Work instruction – Search the records for lines that contain the word "CategoryGrid". Copy them all.

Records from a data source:
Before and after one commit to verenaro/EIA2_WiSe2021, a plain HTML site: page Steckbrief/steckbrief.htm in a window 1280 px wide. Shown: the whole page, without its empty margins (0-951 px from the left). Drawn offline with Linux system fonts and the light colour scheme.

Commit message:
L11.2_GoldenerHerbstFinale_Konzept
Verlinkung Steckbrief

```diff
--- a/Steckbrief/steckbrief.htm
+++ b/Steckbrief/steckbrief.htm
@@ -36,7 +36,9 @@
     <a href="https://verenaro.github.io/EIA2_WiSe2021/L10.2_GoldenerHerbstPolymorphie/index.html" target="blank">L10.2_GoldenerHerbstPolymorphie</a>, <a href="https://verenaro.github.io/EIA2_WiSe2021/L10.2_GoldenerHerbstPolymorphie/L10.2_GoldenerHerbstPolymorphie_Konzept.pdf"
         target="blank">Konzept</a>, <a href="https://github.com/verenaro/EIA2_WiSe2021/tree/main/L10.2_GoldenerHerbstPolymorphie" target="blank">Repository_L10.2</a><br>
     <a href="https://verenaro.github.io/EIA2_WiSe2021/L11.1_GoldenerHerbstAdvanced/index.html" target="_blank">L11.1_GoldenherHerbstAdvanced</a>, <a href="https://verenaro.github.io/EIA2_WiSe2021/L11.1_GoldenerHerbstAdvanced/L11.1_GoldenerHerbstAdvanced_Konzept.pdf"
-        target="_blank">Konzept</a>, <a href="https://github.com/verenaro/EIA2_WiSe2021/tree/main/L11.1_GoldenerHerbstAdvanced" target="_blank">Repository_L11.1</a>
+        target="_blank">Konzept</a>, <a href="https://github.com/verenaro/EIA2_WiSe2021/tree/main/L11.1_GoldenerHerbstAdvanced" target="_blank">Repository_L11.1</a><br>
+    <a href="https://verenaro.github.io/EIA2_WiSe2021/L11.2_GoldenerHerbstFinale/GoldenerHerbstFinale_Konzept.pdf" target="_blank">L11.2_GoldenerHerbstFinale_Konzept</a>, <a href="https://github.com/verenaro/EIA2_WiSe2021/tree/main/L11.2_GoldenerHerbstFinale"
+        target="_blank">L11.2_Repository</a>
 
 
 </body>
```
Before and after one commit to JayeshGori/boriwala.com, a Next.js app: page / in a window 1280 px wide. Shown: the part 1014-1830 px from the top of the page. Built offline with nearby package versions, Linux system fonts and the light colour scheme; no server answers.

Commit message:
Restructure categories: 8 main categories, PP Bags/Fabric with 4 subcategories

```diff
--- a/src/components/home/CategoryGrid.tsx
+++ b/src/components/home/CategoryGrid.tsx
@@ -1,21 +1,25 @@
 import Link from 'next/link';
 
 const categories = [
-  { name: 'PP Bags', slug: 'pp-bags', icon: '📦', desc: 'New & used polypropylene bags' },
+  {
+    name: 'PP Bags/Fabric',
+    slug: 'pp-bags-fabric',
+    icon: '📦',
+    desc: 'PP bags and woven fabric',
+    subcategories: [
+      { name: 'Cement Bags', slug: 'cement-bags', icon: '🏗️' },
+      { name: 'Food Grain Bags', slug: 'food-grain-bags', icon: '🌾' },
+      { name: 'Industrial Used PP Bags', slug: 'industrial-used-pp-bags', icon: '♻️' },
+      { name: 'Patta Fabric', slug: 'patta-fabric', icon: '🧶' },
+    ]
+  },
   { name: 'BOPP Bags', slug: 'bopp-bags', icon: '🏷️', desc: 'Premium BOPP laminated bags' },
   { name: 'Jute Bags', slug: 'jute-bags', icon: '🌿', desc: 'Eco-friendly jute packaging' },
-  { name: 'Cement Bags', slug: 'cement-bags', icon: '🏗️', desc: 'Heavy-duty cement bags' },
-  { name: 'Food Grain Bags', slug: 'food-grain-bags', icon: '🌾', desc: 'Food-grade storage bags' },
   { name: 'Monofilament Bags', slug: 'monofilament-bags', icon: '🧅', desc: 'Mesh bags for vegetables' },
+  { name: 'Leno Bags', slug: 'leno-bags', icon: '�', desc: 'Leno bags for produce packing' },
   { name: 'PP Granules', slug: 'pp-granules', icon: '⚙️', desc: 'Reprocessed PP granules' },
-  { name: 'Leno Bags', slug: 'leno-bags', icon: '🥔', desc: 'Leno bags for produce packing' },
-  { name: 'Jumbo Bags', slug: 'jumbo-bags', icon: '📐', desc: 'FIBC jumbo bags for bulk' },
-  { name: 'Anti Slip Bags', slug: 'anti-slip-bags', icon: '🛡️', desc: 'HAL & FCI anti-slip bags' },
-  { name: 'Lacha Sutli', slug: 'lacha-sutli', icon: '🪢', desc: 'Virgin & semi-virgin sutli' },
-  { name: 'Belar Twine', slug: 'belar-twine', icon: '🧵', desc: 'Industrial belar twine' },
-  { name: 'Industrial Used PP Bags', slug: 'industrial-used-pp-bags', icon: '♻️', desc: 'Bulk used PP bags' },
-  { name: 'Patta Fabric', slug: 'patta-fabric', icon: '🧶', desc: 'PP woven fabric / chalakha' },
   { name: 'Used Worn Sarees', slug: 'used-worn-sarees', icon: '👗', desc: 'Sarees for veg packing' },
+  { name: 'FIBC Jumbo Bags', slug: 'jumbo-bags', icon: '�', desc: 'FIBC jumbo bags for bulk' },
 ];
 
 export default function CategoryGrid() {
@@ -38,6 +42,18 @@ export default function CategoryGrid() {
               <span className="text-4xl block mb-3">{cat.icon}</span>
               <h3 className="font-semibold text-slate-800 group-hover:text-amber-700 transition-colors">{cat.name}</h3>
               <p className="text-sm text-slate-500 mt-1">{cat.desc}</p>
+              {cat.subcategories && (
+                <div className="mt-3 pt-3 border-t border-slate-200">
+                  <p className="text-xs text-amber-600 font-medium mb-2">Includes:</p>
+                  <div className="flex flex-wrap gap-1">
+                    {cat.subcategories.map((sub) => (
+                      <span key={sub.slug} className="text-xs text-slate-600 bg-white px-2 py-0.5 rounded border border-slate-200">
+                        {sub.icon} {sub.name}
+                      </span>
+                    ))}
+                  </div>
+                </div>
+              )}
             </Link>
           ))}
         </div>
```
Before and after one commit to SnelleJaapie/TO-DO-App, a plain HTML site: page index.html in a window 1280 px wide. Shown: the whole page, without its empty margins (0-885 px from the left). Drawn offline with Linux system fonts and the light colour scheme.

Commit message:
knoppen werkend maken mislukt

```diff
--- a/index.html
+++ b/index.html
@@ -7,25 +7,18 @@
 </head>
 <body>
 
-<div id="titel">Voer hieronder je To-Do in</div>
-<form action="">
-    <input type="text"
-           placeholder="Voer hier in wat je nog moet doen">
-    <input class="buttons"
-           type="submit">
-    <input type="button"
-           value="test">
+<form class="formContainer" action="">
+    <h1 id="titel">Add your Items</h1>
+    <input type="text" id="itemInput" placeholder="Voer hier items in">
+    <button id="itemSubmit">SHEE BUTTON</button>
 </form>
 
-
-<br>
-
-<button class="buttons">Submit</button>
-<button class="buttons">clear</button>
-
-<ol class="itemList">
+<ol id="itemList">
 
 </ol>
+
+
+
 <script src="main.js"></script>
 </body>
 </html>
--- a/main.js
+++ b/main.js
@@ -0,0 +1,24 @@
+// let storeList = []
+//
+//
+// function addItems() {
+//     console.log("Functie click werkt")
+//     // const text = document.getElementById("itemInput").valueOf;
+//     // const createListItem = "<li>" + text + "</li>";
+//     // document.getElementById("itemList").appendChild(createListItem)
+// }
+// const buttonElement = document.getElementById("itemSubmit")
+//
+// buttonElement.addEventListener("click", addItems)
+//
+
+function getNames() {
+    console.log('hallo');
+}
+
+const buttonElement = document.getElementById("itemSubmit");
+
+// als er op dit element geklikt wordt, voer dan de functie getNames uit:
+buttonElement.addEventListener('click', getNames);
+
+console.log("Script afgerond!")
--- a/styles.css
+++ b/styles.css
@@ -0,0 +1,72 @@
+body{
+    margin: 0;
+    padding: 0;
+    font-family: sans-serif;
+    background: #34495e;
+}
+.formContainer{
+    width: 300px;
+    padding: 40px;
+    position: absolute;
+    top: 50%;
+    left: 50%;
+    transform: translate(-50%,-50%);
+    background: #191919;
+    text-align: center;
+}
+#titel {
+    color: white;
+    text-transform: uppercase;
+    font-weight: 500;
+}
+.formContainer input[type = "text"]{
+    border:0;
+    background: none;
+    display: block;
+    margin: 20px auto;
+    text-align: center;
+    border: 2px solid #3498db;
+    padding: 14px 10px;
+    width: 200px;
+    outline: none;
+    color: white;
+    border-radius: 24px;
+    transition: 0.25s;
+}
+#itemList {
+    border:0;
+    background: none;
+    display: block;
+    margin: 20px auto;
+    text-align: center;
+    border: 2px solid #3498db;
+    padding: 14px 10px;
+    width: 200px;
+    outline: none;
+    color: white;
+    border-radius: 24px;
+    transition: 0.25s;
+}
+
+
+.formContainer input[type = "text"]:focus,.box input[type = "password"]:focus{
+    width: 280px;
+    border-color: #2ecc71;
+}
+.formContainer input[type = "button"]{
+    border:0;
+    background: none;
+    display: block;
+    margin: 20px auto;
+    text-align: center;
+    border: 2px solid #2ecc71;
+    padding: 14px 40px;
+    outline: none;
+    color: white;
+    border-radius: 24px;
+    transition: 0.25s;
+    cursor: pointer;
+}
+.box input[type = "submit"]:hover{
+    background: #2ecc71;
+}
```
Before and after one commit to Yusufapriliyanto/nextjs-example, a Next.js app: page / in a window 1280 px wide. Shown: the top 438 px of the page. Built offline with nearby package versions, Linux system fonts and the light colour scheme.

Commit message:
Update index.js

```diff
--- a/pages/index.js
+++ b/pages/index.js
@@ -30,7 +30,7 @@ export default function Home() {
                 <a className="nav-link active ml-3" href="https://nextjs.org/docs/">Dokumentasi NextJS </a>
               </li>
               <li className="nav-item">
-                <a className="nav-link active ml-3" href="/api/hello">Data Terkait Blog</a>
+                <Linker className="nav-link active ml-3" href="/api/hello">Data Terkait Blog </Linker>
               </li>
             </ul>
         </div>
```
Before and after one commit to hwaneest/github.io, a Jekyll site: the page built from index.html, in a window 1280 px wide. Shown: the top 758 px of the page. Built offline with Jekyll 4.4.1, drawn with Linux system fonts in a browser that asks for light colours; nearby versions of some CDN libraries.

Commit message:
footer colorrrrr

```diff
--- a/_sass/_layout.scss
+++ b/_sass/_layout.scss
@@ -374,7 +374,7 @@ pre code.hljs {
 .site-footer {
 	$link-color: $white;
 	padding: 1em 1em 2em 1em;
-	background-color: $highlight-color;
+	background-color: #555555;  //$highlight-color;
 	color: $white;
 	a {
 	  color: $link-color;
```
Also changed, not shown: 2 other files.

Written response –
--- a/src/components/home/CategoryGrid.tsx
+++ b/src/components/home/CategoryGrid.tsx
 export default function CategoryGrid() {
@@ -38,6 +42,18 @@ export default function CategoryGrid() {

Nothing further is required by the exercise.